— ABOUT THIS EXERCISE —
Each entry in the material below should be reproduced exactly.

* * * * * * * * *

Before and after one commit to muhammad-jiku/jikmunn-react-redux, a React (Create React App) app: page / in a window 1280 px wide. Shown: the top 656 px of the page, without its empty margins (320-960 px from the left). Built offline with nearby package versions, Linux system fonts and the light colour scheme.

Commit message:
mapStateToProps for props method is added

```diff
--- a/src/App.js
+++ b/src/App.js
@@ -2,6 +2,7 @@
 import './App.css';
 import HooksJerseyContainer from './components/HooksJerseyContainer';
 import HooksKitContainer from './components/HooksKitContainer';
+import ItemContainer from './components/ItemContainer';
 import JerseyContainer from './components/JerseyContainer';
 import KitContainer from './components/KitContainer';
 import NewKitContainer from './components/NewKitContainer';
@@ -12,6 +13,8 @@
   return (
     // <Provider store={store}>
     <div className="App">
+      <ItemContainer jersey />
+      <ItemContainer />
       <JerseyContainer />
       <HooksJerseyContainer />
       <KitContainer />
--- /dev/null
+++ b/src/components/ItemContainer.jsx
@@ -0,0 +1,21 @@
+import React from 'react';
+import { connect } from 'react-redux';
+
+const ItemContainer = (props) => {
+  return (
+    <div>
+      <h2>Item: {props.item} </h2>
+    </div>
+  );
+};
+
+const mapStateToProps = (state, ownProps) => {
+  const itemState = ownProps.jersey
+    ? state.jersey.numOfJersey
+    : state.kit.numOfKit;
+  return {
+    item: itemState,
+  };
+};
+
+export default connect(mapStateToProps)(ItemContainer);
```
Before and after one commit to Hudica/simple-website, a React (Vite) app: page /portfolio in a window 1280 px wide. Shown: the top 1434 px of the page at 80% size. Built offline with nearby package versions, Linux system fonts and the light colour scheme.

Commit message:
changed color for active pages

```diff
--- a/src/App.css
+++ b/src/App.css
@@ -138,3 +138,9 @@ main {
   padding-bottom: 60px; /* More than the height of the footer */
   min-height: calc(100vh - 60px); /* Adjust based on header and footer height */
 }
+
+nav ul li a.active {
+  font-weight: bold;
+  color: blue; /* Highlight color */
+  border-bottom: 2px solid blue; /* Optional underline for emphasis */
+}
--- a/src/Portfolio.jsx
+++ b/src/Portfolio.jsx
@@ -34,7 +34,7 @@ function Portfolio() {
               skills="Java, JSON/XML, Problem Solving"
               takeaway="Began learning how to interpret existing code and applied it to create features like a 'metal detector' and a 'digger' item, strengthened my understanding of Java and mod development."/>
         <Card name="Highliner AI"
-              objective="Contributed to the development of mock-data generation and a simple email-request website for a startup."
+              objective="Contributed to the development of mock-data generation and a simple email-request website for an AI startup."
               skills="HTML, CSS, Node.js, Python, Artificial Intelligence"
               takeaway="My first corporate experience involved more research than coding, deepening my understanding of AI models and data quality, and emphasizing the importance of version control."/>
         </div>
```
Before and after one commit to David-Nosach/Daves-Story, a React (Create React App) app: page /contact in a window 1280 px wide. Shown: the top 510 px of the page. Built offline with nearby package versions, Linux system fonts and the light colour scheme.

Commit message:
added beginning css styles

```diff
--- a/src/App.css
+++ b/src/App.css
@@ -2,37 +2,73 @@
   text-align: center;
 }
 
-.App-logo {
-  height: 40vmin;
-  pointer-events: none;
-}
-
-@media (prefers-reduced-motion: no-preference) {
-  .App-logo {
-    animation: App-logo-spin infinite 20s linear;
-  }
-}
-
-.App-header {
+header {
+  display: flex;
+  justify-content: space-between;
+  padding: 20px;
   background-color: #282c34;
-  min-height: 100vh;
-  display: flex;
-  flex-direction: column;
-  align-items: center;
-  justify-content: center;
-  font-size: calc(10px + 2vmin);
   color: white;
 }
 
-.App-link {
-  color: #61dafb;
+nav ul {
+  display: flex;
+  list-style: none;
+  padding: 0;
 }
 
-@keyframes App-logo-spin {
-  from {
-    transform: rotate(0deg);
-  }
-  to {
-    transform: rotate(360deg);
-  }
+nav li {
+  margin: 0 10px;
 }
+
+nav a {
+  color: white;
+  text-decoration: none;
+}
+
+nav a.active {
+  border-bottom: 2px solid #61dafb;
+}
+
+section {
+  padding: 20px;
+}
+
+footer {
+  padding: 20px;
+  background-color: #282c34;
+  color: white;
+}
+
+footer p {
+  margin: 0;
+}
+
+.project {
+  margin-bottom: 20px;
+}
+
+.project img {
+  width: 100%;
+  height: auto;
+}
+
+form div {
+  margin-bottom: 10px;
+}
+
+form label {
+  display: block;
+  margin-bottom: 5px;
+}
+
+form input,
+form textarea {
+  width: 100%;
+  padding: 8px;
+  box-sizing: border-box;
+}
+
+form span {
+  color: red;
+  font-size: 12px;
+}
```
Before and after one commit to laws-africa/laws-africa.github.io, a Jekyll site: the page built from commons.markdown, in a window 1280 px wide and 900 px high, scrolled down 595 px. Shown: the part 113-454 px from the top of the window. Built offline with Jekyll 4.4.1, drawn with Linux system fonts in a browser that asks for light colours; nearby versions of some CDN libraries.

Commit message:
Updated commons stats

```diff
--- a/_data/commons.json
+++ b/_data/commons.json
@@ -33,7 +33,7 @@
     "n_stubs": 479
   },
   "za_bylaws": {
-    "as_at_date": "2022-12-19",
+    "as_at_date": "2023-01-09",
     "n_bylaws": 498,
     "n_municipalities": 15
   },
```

* * * * * * * * *

— ANSWER —
Before and after one commit to muhammad-jiku/jikmunn-react-redux, a React (Create React App) app: page / in a window 1280 px wide. Shown: the top 656 px of the page, without its empty margins (320-960 px from the left). Built offline with nearby package versions, Linux system fonts and the light colour scheme.

Commit message:
mapStateToProps for props method is added

```diff
--- a/src/App.js
+++ b/src/App.js
@@ -2,6 +2,7 @@
 import './App.css';
 import HooksJerseyContainer from './components/HooksJerseyContainer';
 import HooksKitContainer from './components/HooksKitContainer';
+import ItemContainer from './components/ItemContainer';
 import JerseyContainer from './components/JerseyContainer';
 import KitContainer from './components/KitContainer';
 import NewKitContainer from './components/NewKitContainer';
@@ -12,6 +13,8 @@
   return (
     // <Provider store={store}>
     <div className="App">
+      <ItemContainer jersey />
+      <ItemContainer />
       <JerseyContainer />
       <HooksJerseyContainer />
       <KitContainer />
--- /dev/null
+++ b/src/components/ItemContainer.jsx
@@ -0,0 +1,21 @@
+import React from 'react';
+import { connect } from 'react-redux';
+
+const ItemContainer = (props) => {
+  return (
+    <div>
+      <h2>Item: {props.item} </h2>
+    </div>
+  );
+};
+
+const mapStateToProps = (state, ownProps) => {
+  const itemState = ownProps.jersey
+    ? state.jersey.numOfJersey
+    : state.kit.numOfKit;
+  return {
+    item: itemState,
+  };
+};
+
+export default connect(mapStateToProps)(ItemContainer);
```
Before and after one commit to Hudica/simple-website, a React (Vite) app: page /portfolio in a window 1280 px wide. Shown: the top 1434 px of the page at 80% size. Built offline with nearby package versions, Linux system fonts and the light colour scheme.

Commit message:
changed color for active pages

```diff
--- a/src/App.css
+++ b/src/App.css
@@ -138,3 +138,9 @@ main {
   padding-bottom: 60px; /* More than the height of the footer */
   min-height: calc(100vh - 60px); /* Adjust based on header and footer height */
 }
+
+nav ul li a.active {
+  font-weight: bold;
+  color: blue; /* Highlight color */
+  border-bottom: 2px solid blue; /* Optional underline for emphasis */
+}
--- a/src/Portfolio.jsx
+++ b/src/Portfolio.jsx
@@ -34,7 +34,7 @@ function Portfolio() {
               skills="Java, JSON/XML, Problem Solving"
               takeaway="Began learning how to interpret existing code and applied it to create features like a 'metal detector' and a 'digger' item, strengthened my understanding of Java and mod development."/>
         <Card name="Highliner AI"
-              objective="Contributed to the development of mock-data generation and a simple email-request website for a startup."
+              objective="Contributed to the development of mock-data generation and a simple email-request website for an AI startup."
               skills="HTML, CSS, Node.js, Python, Artificial Intelligence"
               takeaway="My first corporate experience involved more research than coding, deepening my understanding of AI models and data quality, and emphasizing the importance of version control."/>
         </div>
```
Before and after one commit to David-Nosach/Daves-Story, a React (Create React App) app: page /contact in a window 1280 px wide. Shown: the top 510 px of the page. Built offline with nearby package versions, Linux system fonts and the light colour scheme.

Commit message:
added beginning css styles

```diff
--- a/src/App.css
+++ b/src/App.css
@@ -2,37 +2,73 @@
   text-align: center;
 }
 
-.App-logo {
-  height: 40vmin;
-  pointer-events: none;
-}
-
-@media (prefers-reduced-motion: no-preference) {
-  .App-logo {
-    animation: App-logo-spin infinite 20s linear;
-  }
-}
-
-.App-header {
+header {
+  display: flex;
+  justify-content: space-between;
+  padding: 20px;
   background-color: #282c34;
-  min-height: 100vh;
-  display: flex;
-  flex-direction: column;
-  align-items: center;
-  justify-content: center;
-  font-size: calc(10px + 2vmin);
   color: white;
 }
 
-.App-link {
-  color: #61dafb;
+nav ul {
+  display: flex;
+  list-style: none;
+  padding: 0;
 }
 
-@keyframes App-logo-spin {
-  from {
-    transform: rotate(0deg);
-  }
-  to {
-    transform: rotate(360deg);
-  }
+nav li {
+  margin: 0 10px;
 }
+
+nav a {
+  color: white;
+  text-decoration: none;
+}
+
+nav a.active {
+  border-bottom: 2px solid #61dafb;
+}
+
+section {
+  padding: 20px;
+}
+
+footer {
+  padding: 20px;
+  background-color: #282c34;
+  color: white;
+}
+
+footer p {
+  margin: 0;
+}
+
+.project {
+  margin-bottom: 20px;
+}
+
+.project img {
+  width: 100%;
+  height: auto;
+}
+
+form div {
+  margin-bottom: 10px;
+}
+
+form label {
+  display: block;
+  margin-bottom: 5px;
+}
+
+form input,
+form textarea {
+  width: 100%;
+  padding: 8px;
+  box-sizing: border-box;
+}
+
+form span {
+  color: red;
+  font-size: 12px;
+}
```
Before and after one commit to laws-africa/laws-africa.github.io, a Jekyll site: the page built from commons.markdown, in a window 1280 px wide and 900 px high, scrolled down 595 px. Shown: the part 113-454 px from the top of the window. Built offline with Jekyll 4.4.1, drawn with Linux system fonts in a browser that asks for light colours; nearby versions of some CDN libraries.

Commit message:
Updated commons stats

```diff
--- a/_data/commons.json
+++ b/_data/commons.json
@@ -33,7 +33,7 @@
     "n_stubs": 479
   },
   "za_bylaws": {
-    "as_at_date": "2022-12-19",
+    "as_at_date": "2023-01-09",
     "n_bylaws": 498,
     "n_municipalities": 15
   },
```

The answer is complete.